Dated 1936, around the time the Leprosy Settlement was completed, the banknote was for use within the settlement only. This currency was presumably introduced due to concerns from the general public about catching leprosy from banknotes previously used by lepers.
This reminded me of events during my time in Yemen in the mid 1980s. I was working with a well known international bank in the northern Yemeni city of Taiz.
A short distance outside Taiz was a ‘leper colony’ known as the City of Light. It was run by nuns from the Missionaries of Charity, an organization founded by Mother Teresa.
Some expatriate women in the capital, Sanaa had collected various items to be donated to the City of Light and sent them down to Taiz asking whether the bank could deliver them.
I was assigned the job of dropping off these donated goods. I was met by a nice looking Indian nun in her early twenties. She showed me around the settlement which comprised a surgery, hospital wards, accommodation blocks and so on.
It was fairly basic but clean and well looked after. I was so impressed by the dedication of the nuns. She told me that her assignment in Yemen was to be for 10 years without leave, following which she would be entitled to a holiday back in India.
Was she not scared of contracting the disease, I asked? She said leprosy is caused by bacteria and spreads like the common cold but it is much less infectious and one would need to live in an infected area for years to run the risk of catching it. Yes, she would be living among them for 10 years but God would protect her. I hope He did.
I never complained again about my working conditions in Yemen after meeting her.
A few weeks later she came to the bank with a colleague and one her patients, a leper, who wanted to open a bank account. This man took a grimy bundle of banknotes from his pocket and deposited them on the counter. The chief cashier at the bank eyed them suspiciously as if expecting to find some body parts stuck to them. He was most reluctant to count the money but eventually agreed when the nun explained that there was no risk of catching leprosy from them. I told the chief cashier to set the notes aside and give them to that obnoxious Egyptian teacher when he next comes in to withdraw cash. (Only joking! – don’t want to have to appear before a Senate Committee to explain my actions.)
The nun also was carrying a letter from Mother Teresa who had been informed of the visit from the bank. The letter requested (actually, more like instructed) the bank to make a donation towards the running costs of the City of Light. Mother Teresa was known for her no-nonsense approach to fund raising, a skill which enabled her to help many more unfortunate souls than would otherwise have been possible.

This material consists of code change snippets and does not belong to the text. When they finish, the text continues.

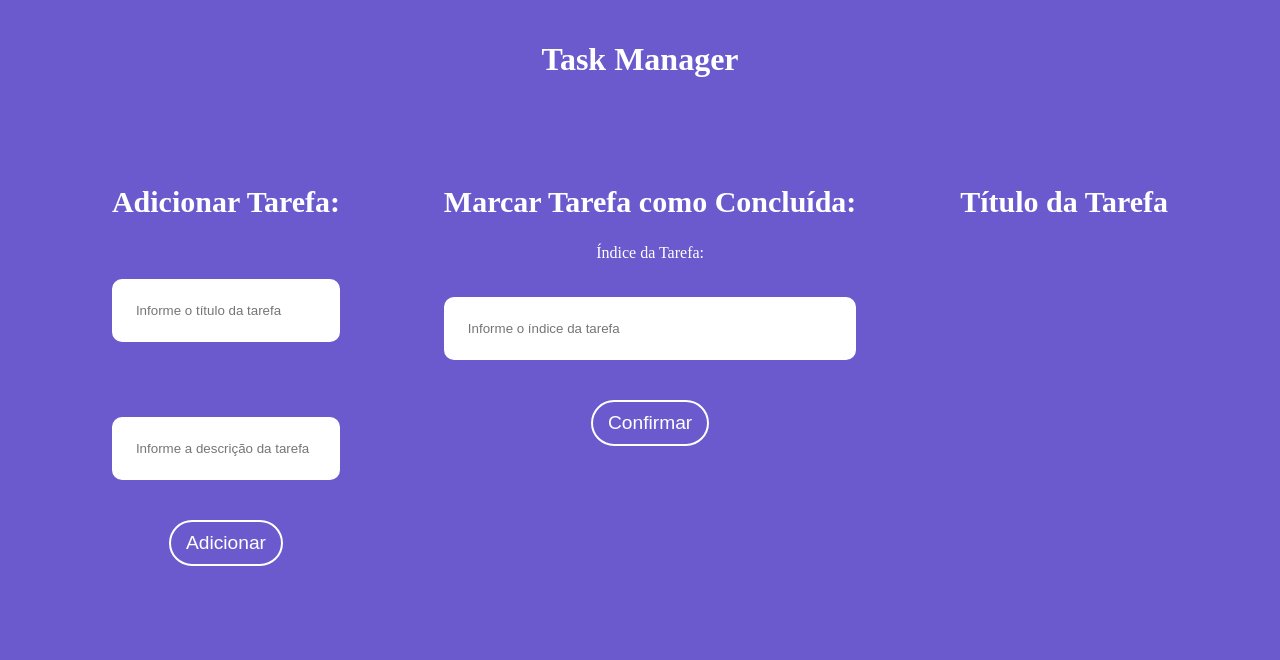
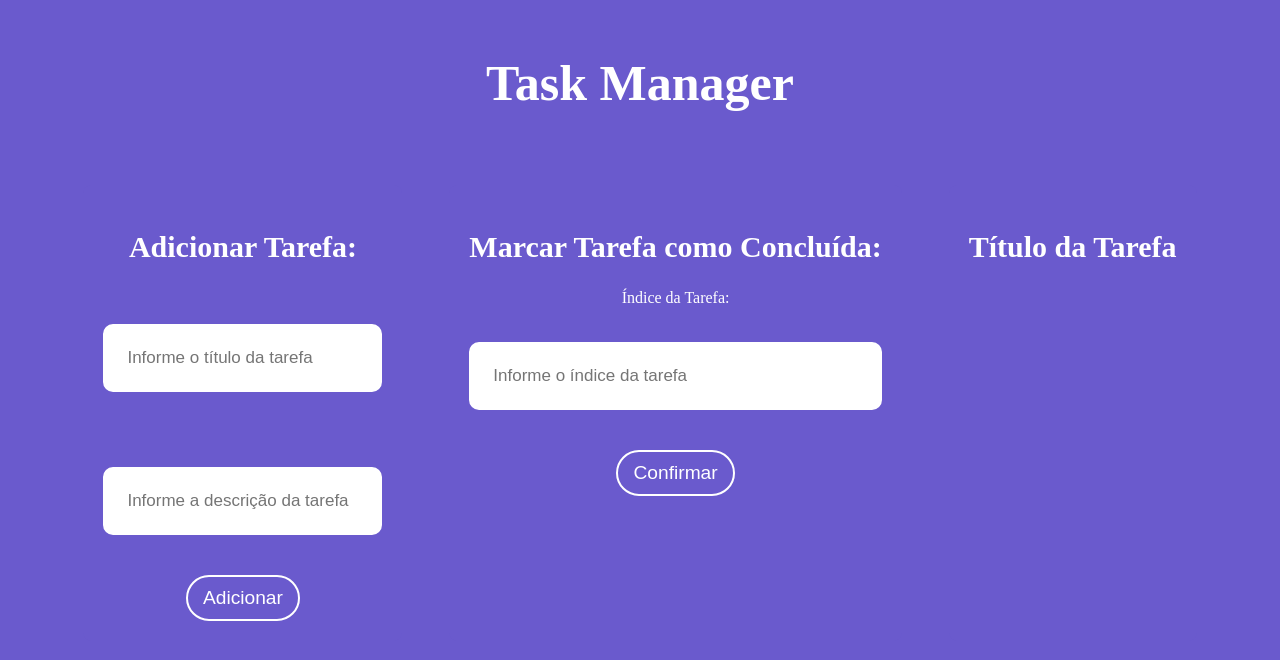
Before and after one commit to ifpi-picos/js-dom-api-Filipi0, a plain HTML site: page index.html in a window 1280 px wide. Drawn offline with Linux system fonts and the light colour scheme; files that its build step writes are made by us from their sources; a web font is replaced by a local one.

Commit message:
Alterando estilos

```diff
--- a/css/style.css
+++ b/css/style.css
@@ -12,6 +12,11 @@ header {
     padding: 20px;
     text-align: center;
 }
+
+header h1 {
+    font-size: 50px;
+}
+
 body.container-main{
     margin: 0;
     padding: 0;
@@ -65,6 +70,23 @@ button:hover {
     margin-right: 10px;
 }
 
+#task-title {
+    font-size: 17px;
+    color: white;
+    margin-right: 10px;
+}
+
+#task-description {
+    font-size: 17px;
+    color: white;
+    margin-right: 10px;
+}
+
+#task-index {
+    font-size: 17px;
+    color: white;
+    margin-right: 10px;
+}
 
 .small-delete-button {
     font-size: small;
```
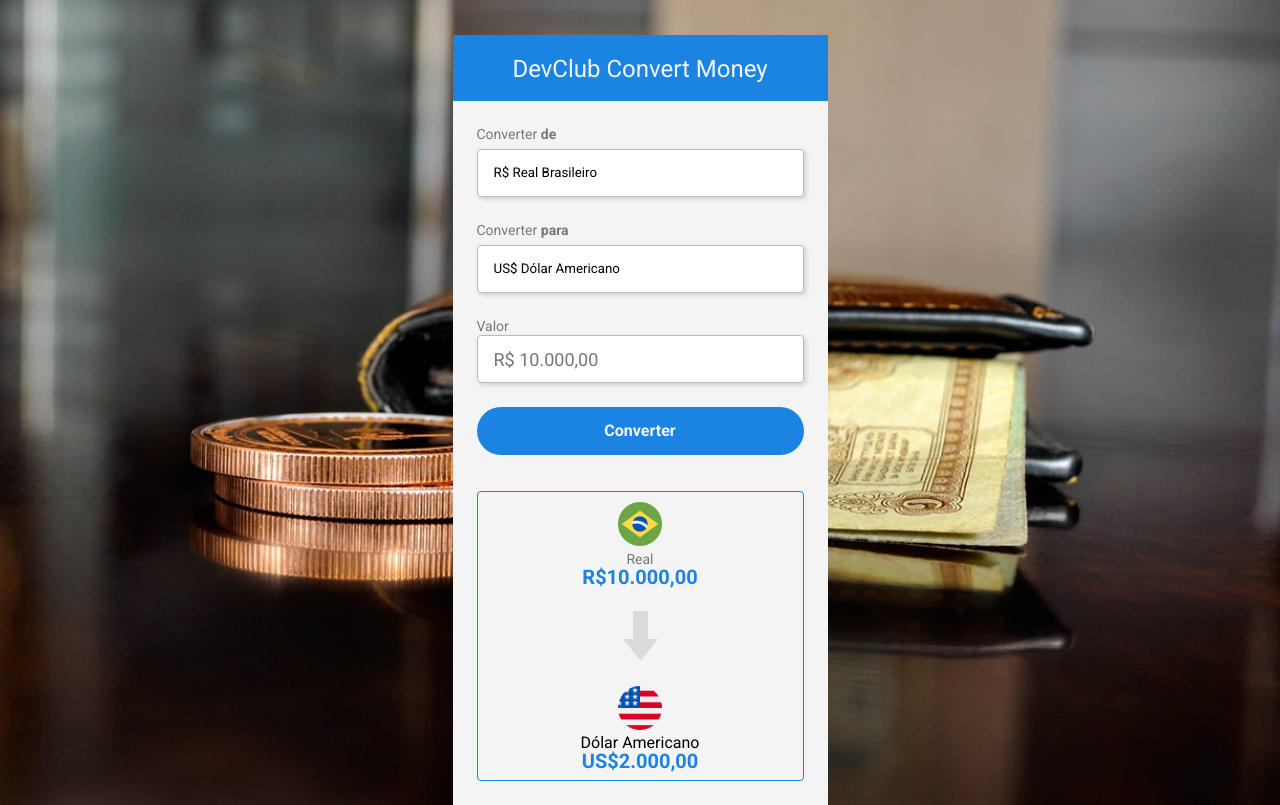
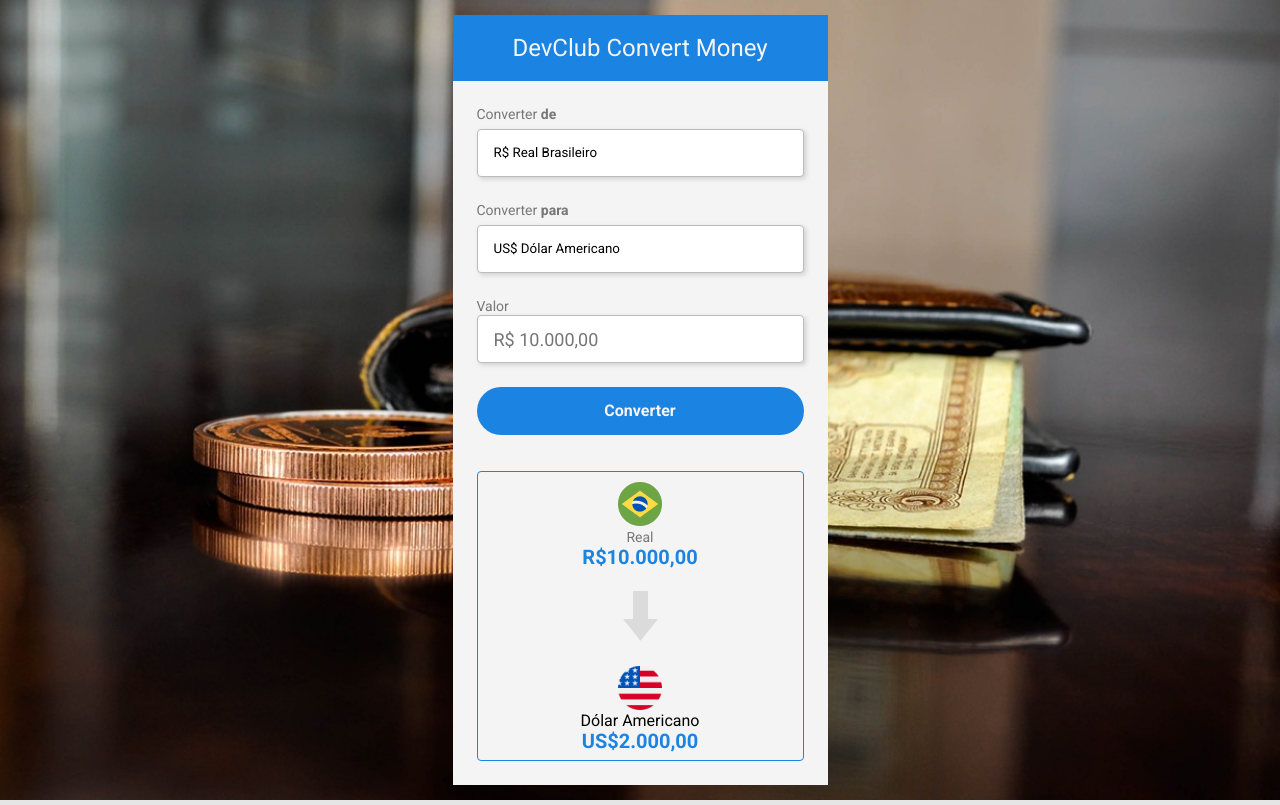
Before and after one commit to mcostarodrigo/DevClub-Convert-Money, a plain HTML site: page index.html in a window 1280 px wide. Drawn offline with Linux system fonts and the light colour scheme.

Commit message:
Adicionando DisplayFlex

```diff
--- a/styles.css
+++ b/styles.css
@@ -12,20 +12,27 @@
     background-image: url(./assets/coin.jpg);
     background-position: center center; /* centraliza a imagem */
     background-size: cover; /* ajusta a imagem para cobrir toda a tela */
+    display: flex;
+    justify-content: center;
+    align-items: center;
+    height: 100vh; /*faz com que o body ocupe toda a tela */
 }
 
 .container {
     width: 375px;
     background-color: #F4F4F4;
-    margin: 0 auto;
+    /* margin: 0 auto; */
     /*Primeiro vai aplaicra margem 0 em cima e em baixo*/
-    margin-top: 35px;
-    /*Depois margem 100 em cima*/
+    /* margin-top: 35px;
+    Depois margem 100 em cima */
 }
 
 header {
     background-color: #1B83E2;
     height: 66px;
+    display: flex;
+    justify-content: center;
+    align-items: center;
 }
 
 h1 {
@@ -33,8 +40,9 @@
     font-weight: 400;
     font-size: 24px;
     color: #F4F4F4;
-    text-align: center;
-    padding-top: 25px;
+    /* text-align: center;
+    padding-top: 25px; */
+
 }
 
 main {
@@ -109,11 +117,19 @@
 section {
     border: 1px solid #1B83E2;
     border-radius: 4px;
+    display: flex;
+    flex-direction: column;
+    align-items: center;
+    gap: 15px;
 }
 
 .currency-container {
-    text-align: center;
+    /* text-align: center; */
     padding: 10px;
+    display: flex;
+    flex-direction: column;
+    align-items: center;
+    gap: 2px;
 }
 
 .currency-name {
@@ -129,9 +145,7 @@
     font-size: 20px;
 }
 
-.arrow-img{
+/* .arrow-img{
     margin: 15px auto;
     display: block;
-}
-
-/*teste*/
+} */
```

Faced with this direct approach from a world-respected celebrity saint-to-be, my manager caved in and agreed to make a reasonable, if not over-generous, donation from bank coffers.
What a shame I never kept the letter. It’s probably lying in a forgotten archive somewhere, or in a Yemeni landfill.
According to reports, Mother Teresa, who passed away in 1997, achieved beatification in 2003 and needs evidence of having performed a miracle before she can proceed to canonization (sainthood). Perhaps getting a donation from the bank could be considered a miracle?
P.S. According to a somewhat bizarre news report, scientists have established that leprosy has been spread in the southern United States by people eating undercooked meat from the nine banded armadillo. Serves them right for eating such a cute creature!